DETROIT (Reuters) - General Motors Co does not plan more employee dismissals relating to the company's handling of a defective ignition switch linked to at least 13 deaths, Chief Executive Mary Barra said on Tuesday.

"We feel we've taken the appropriate actions as it relates to the ignition switch recall," Barra told reporters ahead of an annual shareholders meeting, when asked whether GM would dismiss or discipline any more staff for the company's poor handling of the faulty part.

Since early this year, the Detroit automaker has been enveloped in a scandal over why it took more than a decade to begin recalling low-cost Chevrolet Cobalts, Saturn Ions and other cars with ignition-switch problems that were causing them to stall during operation.

When those engines stalled, air bags failed to deploy during crashes - some of them fatal - and drivers struggled to control their vehicles as power steering and brake systems malfunctioned.

GM fired 15 employees last week and another five were disciplined due to their handling of the switch recall. The company announced the departures along with the results of an internal probe.

Speaking to just 29 shareholders at the company's headquarters on Tuesday, Barra reiterated that GM would announce "a few more recalls" in the near term.

Chairman Tim Solso said the board of directors had complete confidence in Barra and her team to lead the company.

No shareholder brought up the recall during the question and answer portion of the meeting, which lasted about 20 minutes. The company has said all recalls so far this year would cost it $1.7 billion.
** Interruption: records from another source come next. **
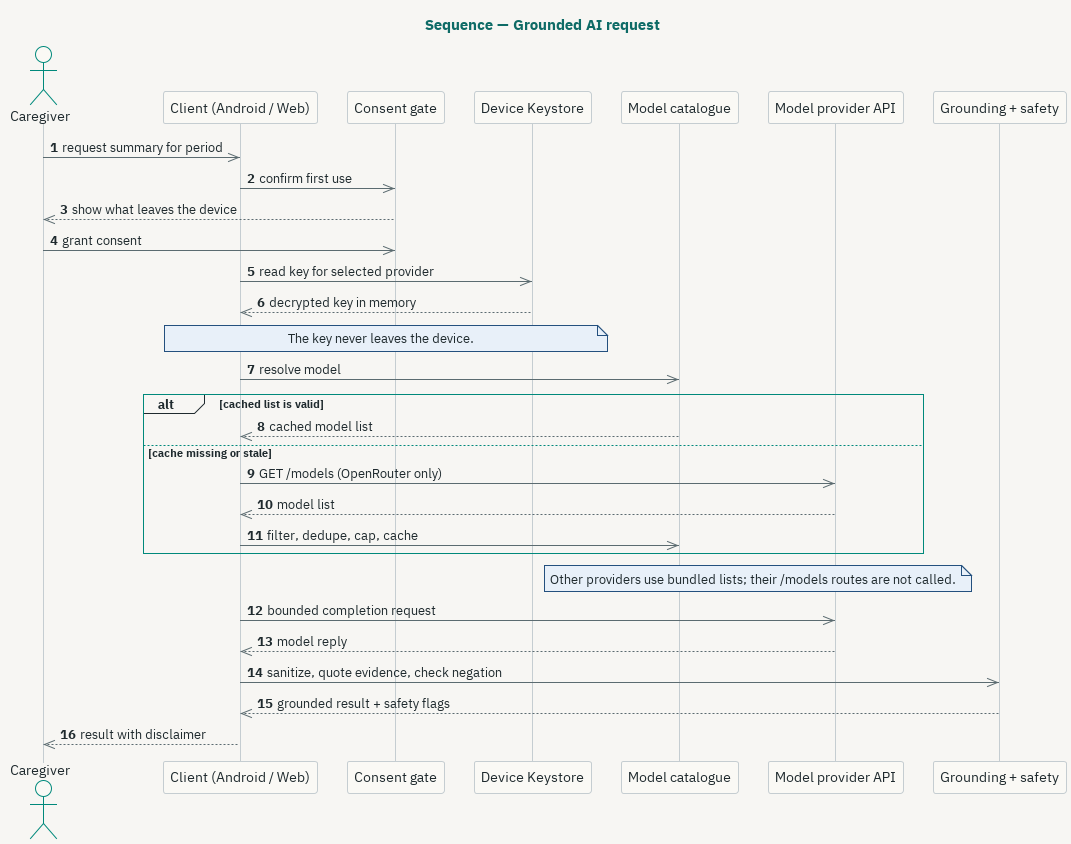
alaa157/caregiver-daily-notes keeps this PlantUML diagram as docs/diagrams/sequence/03-sequence.png. Above is the earlier version. Source of this version:
```plantuml
@startuml
!$FONT_NAME = "IBM Plex Sans"
!$FGCOLOR = "#1F2A2E"
!$BGCOLOR = "#F7F6F3"
!theme plain
skinparam backgroundColor #F7F6F3
skinparam defaultTextColor #1F2A2E
skinparam fontName "IBM Plex Sans"
skinparam fontSize 11
skinparam shadowing false
skinparam handwritten false
skinparam linetype ortho
skinparam nodesep 30
skinparam ranksep 40
skinparam arrowColor #5B6B70

skinparam title {
  FontColor #0E6B66
  FontSize 15
  FontName "IBM Plex Sans"
}
skinparam note {
  BackgroundColor #E8F0F9
  BorderColor #24507E
  FontColor #1F2A2E
}
skinparam rectangle {
  BackgroundColor #FAF9F5
  BorderColor #C5CDD1
  FontColor #1F2A2E
}
skinparam component {
  BackgroundColor #FAF9F5
  BorderColor #C5CDD1
  FontColor #1F2A2E
}
skinparam database {
  BackgroundColor #DCE5D6
  BorderColor #00897B
  FontColor #1F2A2E
}
skinparam actor {
  BackgroundColor #FAF9F5
  BorderColor #00897B
  FontColor #1F2A2E
}
skinparam package {
  BackgroundColor #F7F6F3
  BorderColor #00897B
  FontColor #0E6B66
}
skinparam entity {
  BackgroundColor #FAF9F5
  BorderColor #00897B
  FontColor #1F2A2E
}
skinparam sequence {
  ActorBackgroundColor #FAF9F5
  ActorBorderColor #00897B
  ActorFontColor #1F2A2E
  ParticipantBackgroundColor #FAF9F5
  ParticipantBorderColor #C5CDD1
  ParticipantFontColor #1F2A2E
  LifeLineBorderColor #C5CDD1
  LifeLineBackgroundColor #DCE5D6
  ArrowColor #00897B
  MessageTextColor #1F2A2E
  NoteBackgroundColor #E8F0F9
  NoteBorderColor #24507E
  NoteFontColor #1F2A2E
  BoxBackgroundColor #F7F6F3
  BoxBorderColor #00897B
}
skinparam activity {
  BackgroundColor #DCE5D6
  BorderColor #00897B
  ArrowColor #5B6B70
  FontColor #1F2A2E
}
skinparam activityDiamond {
  BackgroundColor #FBF0D9
  BorderColor #7A4B00
  FontColor #7A4B00
}

title Sequence — Grounded AI request

actor Caregiver
participant Client as "Client (Android / Web)"
participant Consent as "Consent gate"
participant KeyStore as "Device Keystore"
participant Catalog as "Model catalogue"
participant Provider as "Model provider API"
participant Ground as "Grounding + safety"

autonumber

Caregiver ->> Client: request summary for period
Client ->> Consent: confirm first use
Consent -->> Caregiver: show what leaves the device
Caregiver ->> Consent: grant consent
Client ->> KeyStore: read key for selected provider
KeyStore -->> Client: decrypted key in memory
note over Client, KeyStore: The key never leaves the device.
Client ->> Catalog: resolve model
alt cached list is valid
    Catalog -->> Client: cached model list
else cache missing or stale
    Client ->> Provider: GET /models (OpenRouter only)
    Provider -->> Client: model list
    Client ->> Catalog: filter, dedupe, cap, cache
end
note over Catalog, Provider: Other providers use bundled lists; their /models routes are not called.
Client ->> Provider: bounded completion request
Provider -->> Client: model reply
Client ->> Ground: sanitize, quote evidence, check negation
Ground -->> Client: grounded result + safety flags
Client -->> Caregiver: result with disclaimer

@enduml
```
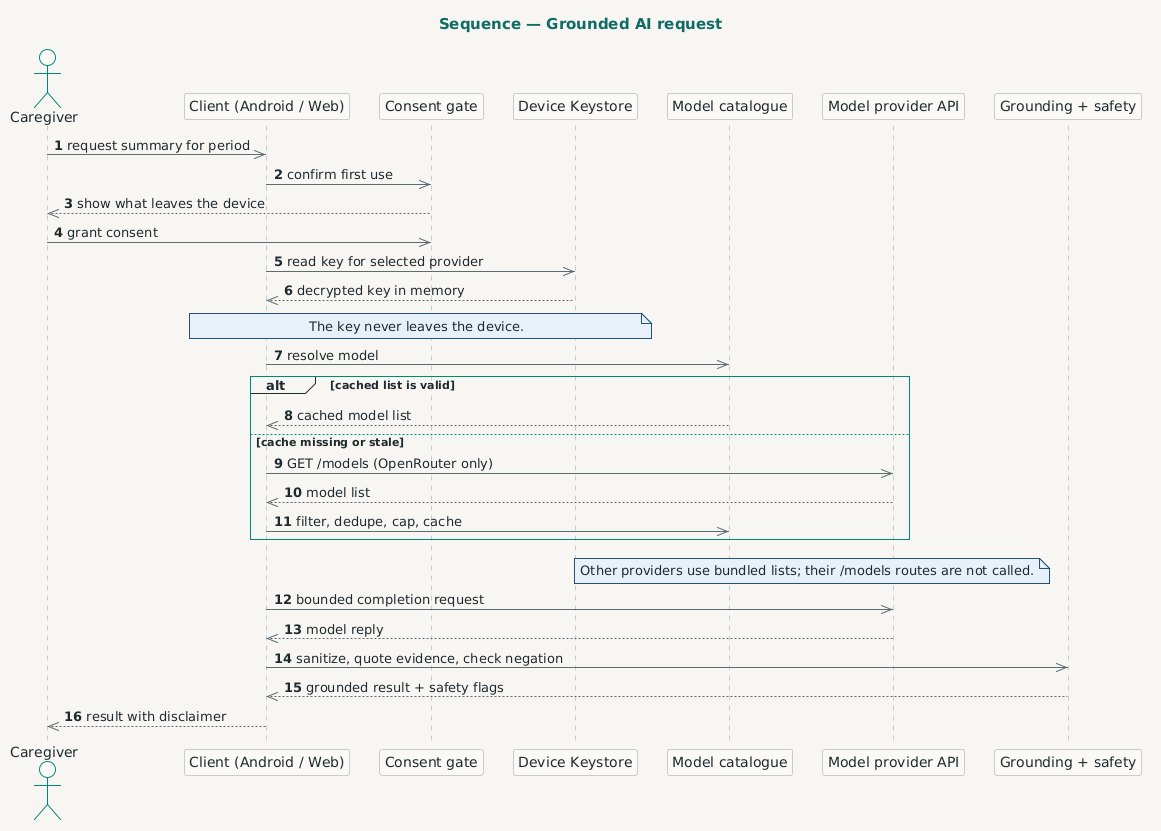
The same file after the commit.

Diff of the diagram source:
```diff
@@ -8,7 +8,7 @@
 skinparam fontName "IBM Plex Sans"
 skinparam fontSize 11
 skinparam shadowing false
-skinparam handwritten false
+!option handwritten false
 skinparam linetype ortho
 skinparam nodesep 30
 skinparam ranksep 40
@@ -116,5 +116,4 @@
 Client ->> Ground: sanitize, quote evidence, check negation
 Ground -->> Client: grounded result + safety flags
 Client -->> Caregiver: result with disclaimer
-
 @enduml
```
GM previously said an immaterial amount of additional costs would be accounted for in the second quarter.   Continued...

General Motors CEO Mary Barra holds a media briefing before the start of GM's Annual Shareholders Meeting at the GM World Headquarters in Detroit June 10, 2014. REUTERS/Rebecca Cook